I just came across the below YouTube video, coincidentally a couple of days after bringing this research up to Paul T. and not being able to remember the name of the author. Jay Bulen, now professor of trombone at Truman State University, filmed trombonists’ embouchures using a camera and strobe light set up inside the mouthpiece to study the lip motion while buzzing. This video shows the lips of Peter Ellefson, who teaches trombone at Indiana University.
One of Bulen’s test subjects, whose name I’ve forgotten, sent me the video footage of his embouchure while I was researching for my dissertation. Because you don’t get to see the embouchure formation from the outside, it’s hard to put these videos into context to determine a player’s embouchure type, but in the case of Ellefson’s embouchure it looks like the upper lip predominates, so his embouchure must be one of the downstream types.
Bulen’s research, titled Synchronized Optical and Acoustical Measurements of Trombone Embouchure, was published in the The Journal of the Acoustical Society of America.
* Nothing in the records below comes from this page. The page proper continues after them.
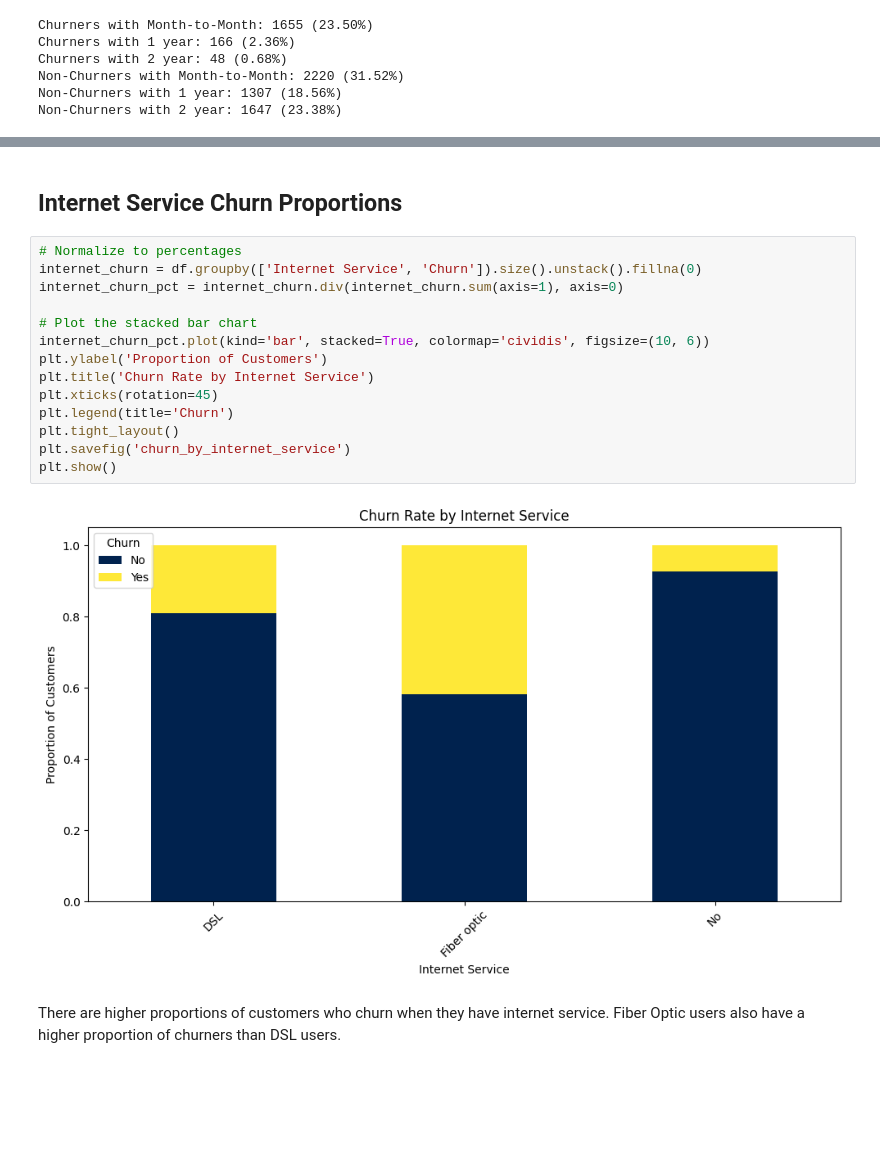
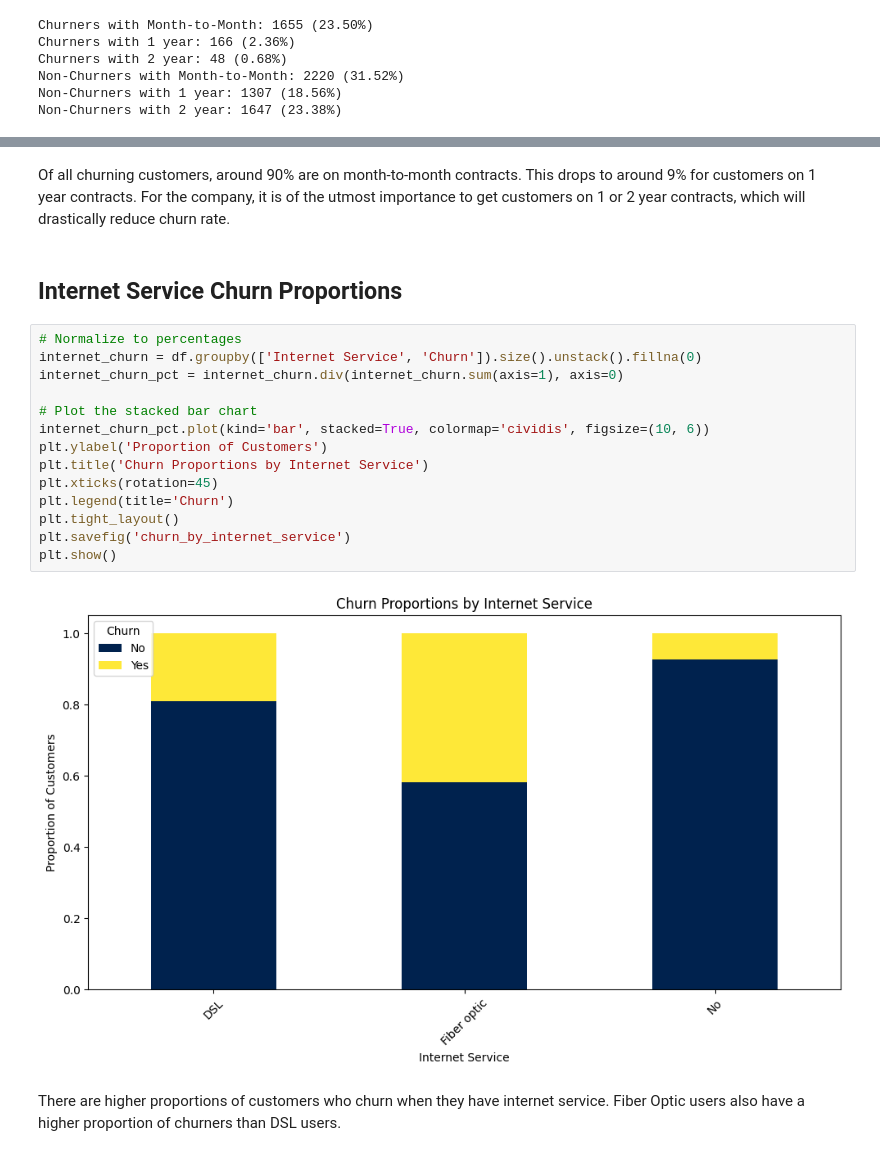
Before and after one commit to nvpham12/Telecom-Customer-Churn-Prediction-and-Data-Analysis, a Jupyter notebook: Customer_Churn_Prediction.ipynb, the cells around one changed output, grey strips where cells are left out. Saved outputs shown, nothing was run; the diff lists cells and outputs as text; blank space fills up the shorter version.

```diff
--- a/Customer_Churn_Prediction.ipynb
+++ b/Customer_Churn_Prediction.ipynb
@@ -915,21 +913,23 @@ The plot indicates similar results, with customers churning more often the short
+# %% [markdown]
+Of all churning customers, around 90% are on month-to-month contracts. This drops to around 9% for customers on 1 year contracts. For the company, it is of the utmost importance to get customers on 1 or 2 year contracts, which will drastically reduce churn rate.
 # %% [markdown]
 ## Internet Service Churn Proportions
 # %%
 # Normalize to percentages
 internet_churn = df.groupby(['Internet Service', 'Churn']).size().unstack().fillna(0)
 internet_churn_pct = internet_churn.div(internet_churn.sum(axis=1), axis=0)
 
 # Plot the stacked bar chart
 internet_churn_pct.plot(kind='bar', stacked=True, colormap='cividis', figsize=(10, 6))
 plt.ylabel('Proportion of Customers')
-plt.title('Churn Rate by Internet Service')
+plt.title('Churn Proportions by Internet Service')
 plt.xticks(rotation=45)
 plt.legend(title='Churn')
 plt.tight_layout()
 plt.savefig('churn_by_internet_service')
 plt.show()
 # %% [output]
-[figure, old version]
+[figure, new version]
 # %% [markdown]
 There are higher proportions of customers who churn when they have internet service. Fiber Optic users also have a higher proportion of churners than DSL users.
 # %% [markdown]
```
Also changed, not shown: parts of 8 cells of this notebook.
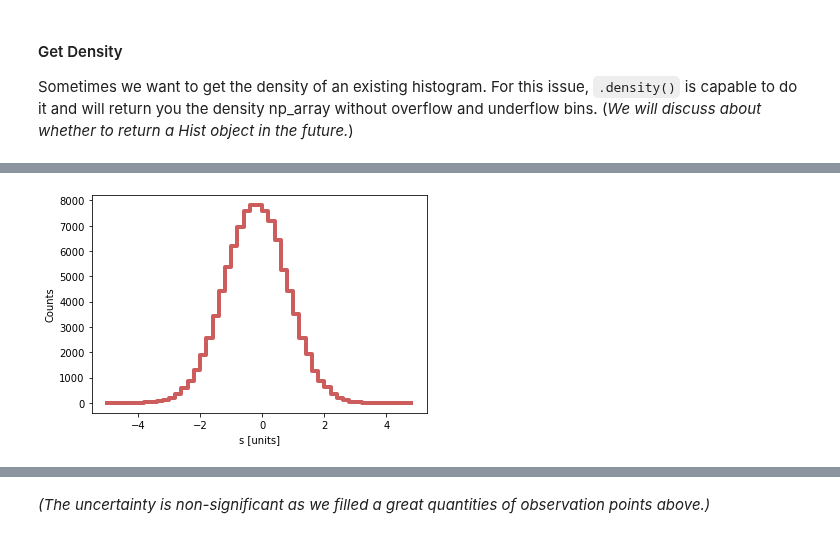
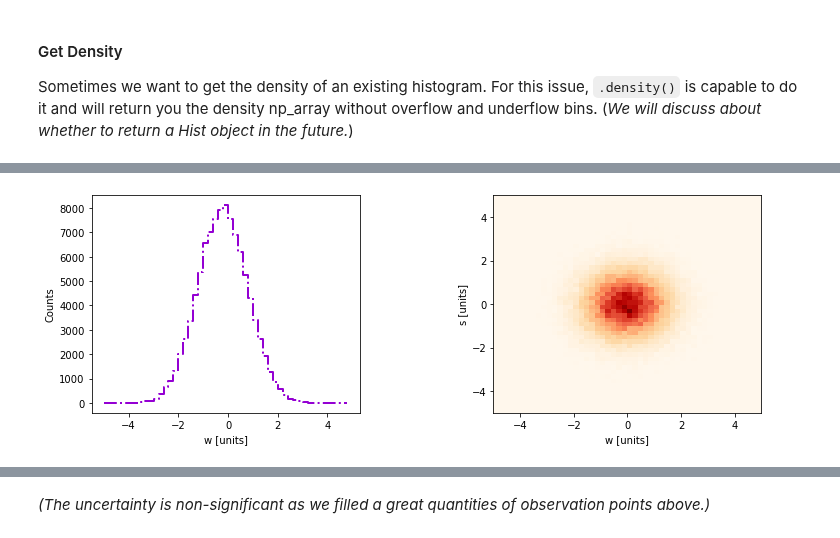
Before and after one commit to scikit-hep/hist, a Jupyter notebook: docs/user-guide/notebooks/Histogram.ipynb, the cells around one changed output, grey strips where cells are left out. Drawn from its saved outputs; the diff is of its cells as text; code cells hidden in the pictures.

Commit message:
docs: add plots (#84)
* docs: add plots

* Update Plots.ipynb

```diff
--- a/docs/user-guide/notebooks/Histogram.ipynb
+++ b/docs/user-guide/notebooks/Histogram.ipynb
@@ -167,11 +147,15 @@ Our plotting methods are all based on Matplotlib, so you can pass Matplotlib's `
 # %%
-# plot1d
-fig = plt.figure(figsize=(6, 4))
-grid = fig.add_gridspec(5, 5, hspace=0, wspace=0)
+import matplotlib.pyplot as plt
 
-ax = fig.add_subplot(grid[:, :])
+# auto-plot
+fig = plt.figure(figsize=(12, 4))
+grid = fig.add_gridspec(10, 10, hspace=0, wspace=0)
 
-ax = h.project("S").plot1d(fig=fig, ax=ax, ls='-', c="indianred", lw=4)
+ax1 = fig.add_subplot(grid[:, 0:4])
+ax2 = fig.add_subplot(grid[:, 6:])
+
+h.project("W").plot(fig=fig, ax=ax1, c="darkviolet", lw=2, ls='-.')
+h.project("W", "S").plot(fig=fig, ax=ax2, cmap="OrRd")
 plt.show()
 # %% [output]
-[figure, old version]
+[figure, new version]
```
Also changed, not shown: parts of 19 cells of this notebook, 2 other files.
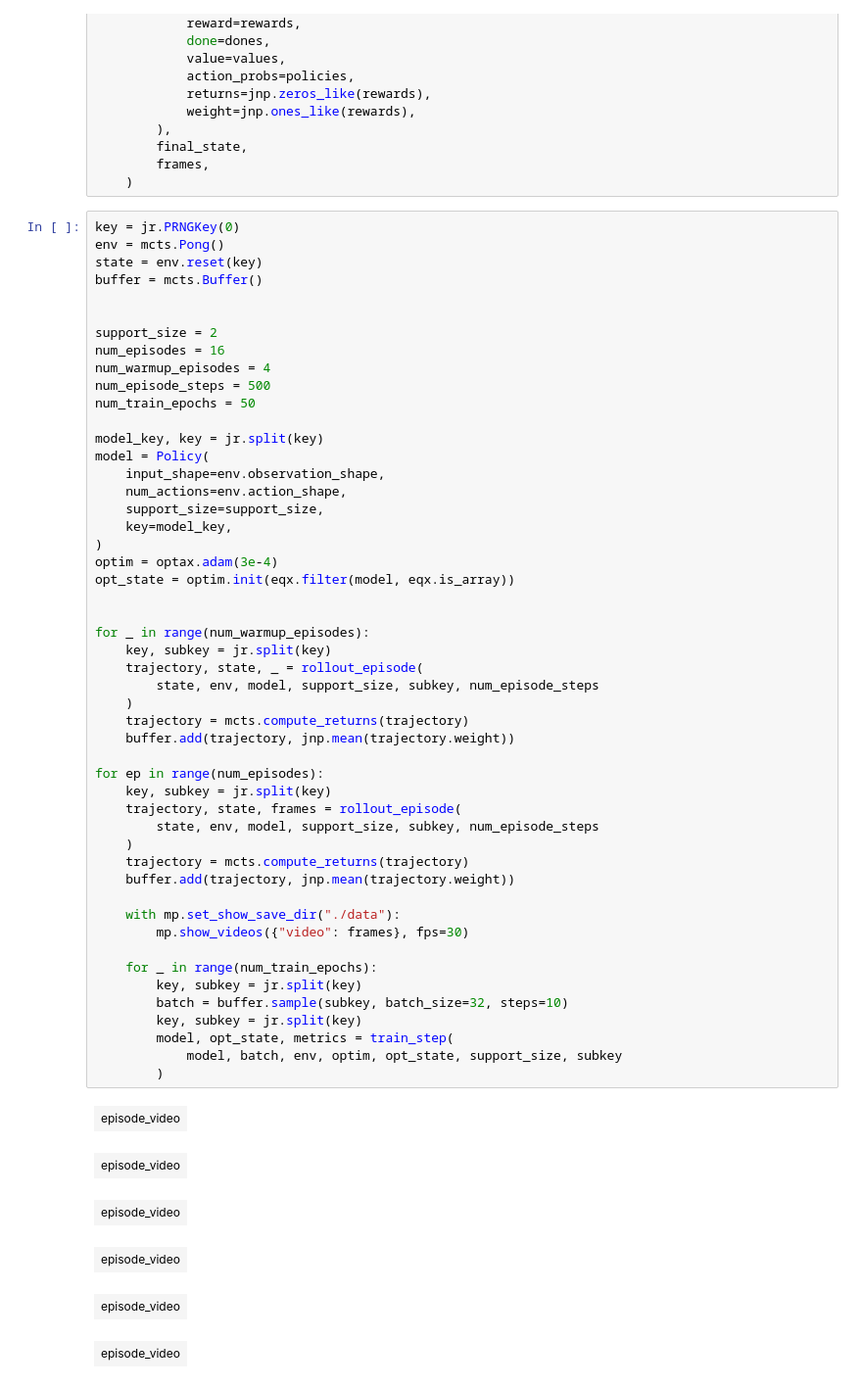
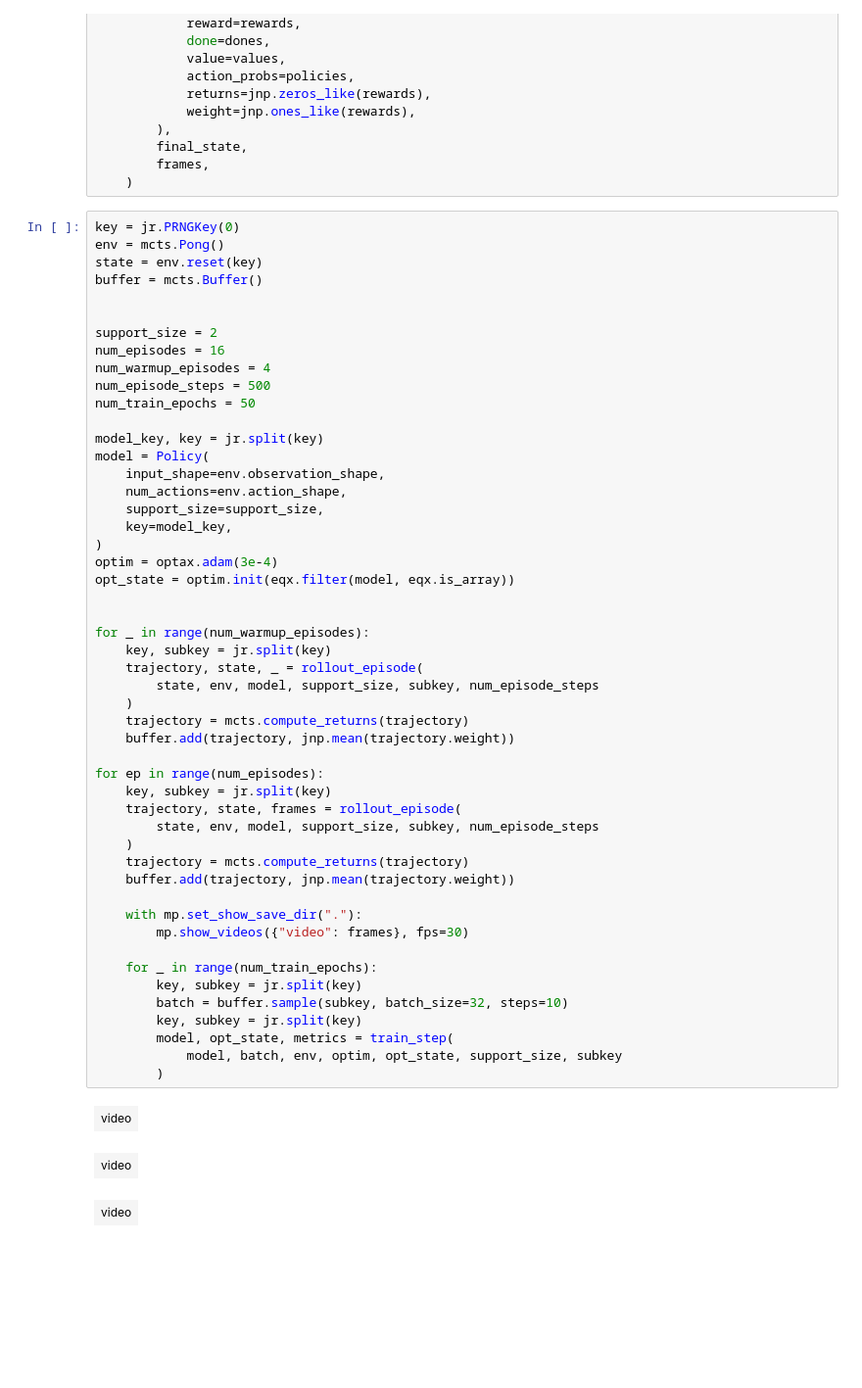
Before and after one commit to alec-tschantz/mcts, a Jupyter notebook: muzero.ipynb, the cells around one changed output. Shown at 98% size. Saved outputs shown, nothing was run; the diff lists cells and outputs as text; blank space fills up the shorter version.

```diff
--- a/muzero.ipynb
+++ b/muzero.ipynb
@@ -202,37 +202,34 @@ model = Policy(
 optim = optax.adam(3e-4)
 opt_state = optim.init(eqx.filter(model, eqx.is_array))
 
 
 for _ in range(num_warmup_episodes):
     key, subkey = jr.split(key)
     trajectory, state, _ = rollout_episode(
         state, env, model, support_size, subkey, num_episode_steps
     )
     trajectory = mcts.compute_returns(trajectory)
     buffer.add(trajectory, jnp.mean(trajectory.weight))
 
 for ep in range(num_episodes):
     key, subkey = jr.split(key)
     trajectory, state, frames = rollout_episode(
         state, env, model, support_size, subkey, num_episode_steps
     )
     trajectory = mcts.compute_returns(trajectory)
     buffer.add(trajectory, jnp.mean(trajectory.weight))
 
-    with mp.set_show_save_dir("./data"):
+    with mp.set_show_save_dir("."):
         mp.show_videos({"video": frames}, fps=30)
 
     for _ in range(num_train_epochs):
         key, subkey = jr.split(key)
         batch = buffer.sample(subkey, batch_size=32, steps=10)
         key, subkey = jr.split(key)
         model, opt_state, metrics = train_step(
             model, batch, env, optim, opt_state, support_size, subkey
         )
 # %% [output]
-| episode_video |
+| video |
-| episode_video |
+| video |
-| episode_video |
+| video |
-| episode_video |
-| episode_video |
-| episode_video |
```
Also changed, not shown: parts of 1 cell of this notebook, 5 other files.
Here’s the abstract:
Outward striking‐ and inward striking‐reed models have been proposed for representing brass players’ lips [Sanoyesi etal., Acustica 62, 194–210 (1987)]. The models differ in the predicted relationship between mouthpiece pressure and lip displacement. To investigate this, Yoshikawa measured the phase relationship between mouthpiece pressure and lip strain as indicated by a strain gauge taped to the upper lip [J. Acoust. Soc. Am. 97, 1929–1939 (1995)]. However, the relationship between strain and displacement have not been experimentally established, and Yoshikawa’s assumed correspondence ‘‘is still a hypothesis which needs refinement’’ (p. 1931). Optical measurements are required. Synchronized optical and acoustical measurements of a trombonist’s embouchure have been made under performance conditions, using an adaptation of techniques described in Sercarz etal. [Am. J. Otolaryngol. 13, 40–44 (1992)]. Using strobed videoscopy, individual video fields are coordinated with mouthpiece pressure by means of timing signals. The phase relationship between mouthpiece pressure and lip displacement will be reported for a variety of fundamental frequencies and intensities. In addition, estimates will be presented of the aperture area and the mouthpiece volume swept out by the lips.The goal of this informal workshop, a continuation of Session 1aSC, is to bring together several researchers working on various aspects of voice perception. Historically, the study of voice has been treated as a more‐or‐less autonomous area quite distinct from other research problems in speech and hearing sciences. In this workshop, some of the traditional problems of voice classification and perception will be discussed and reviewed and then these efforts will be related to recent findings in speech perception and spoken word recognition which have shown important dependencies between traditional voice parameters and perceptual analysis of the speech signal.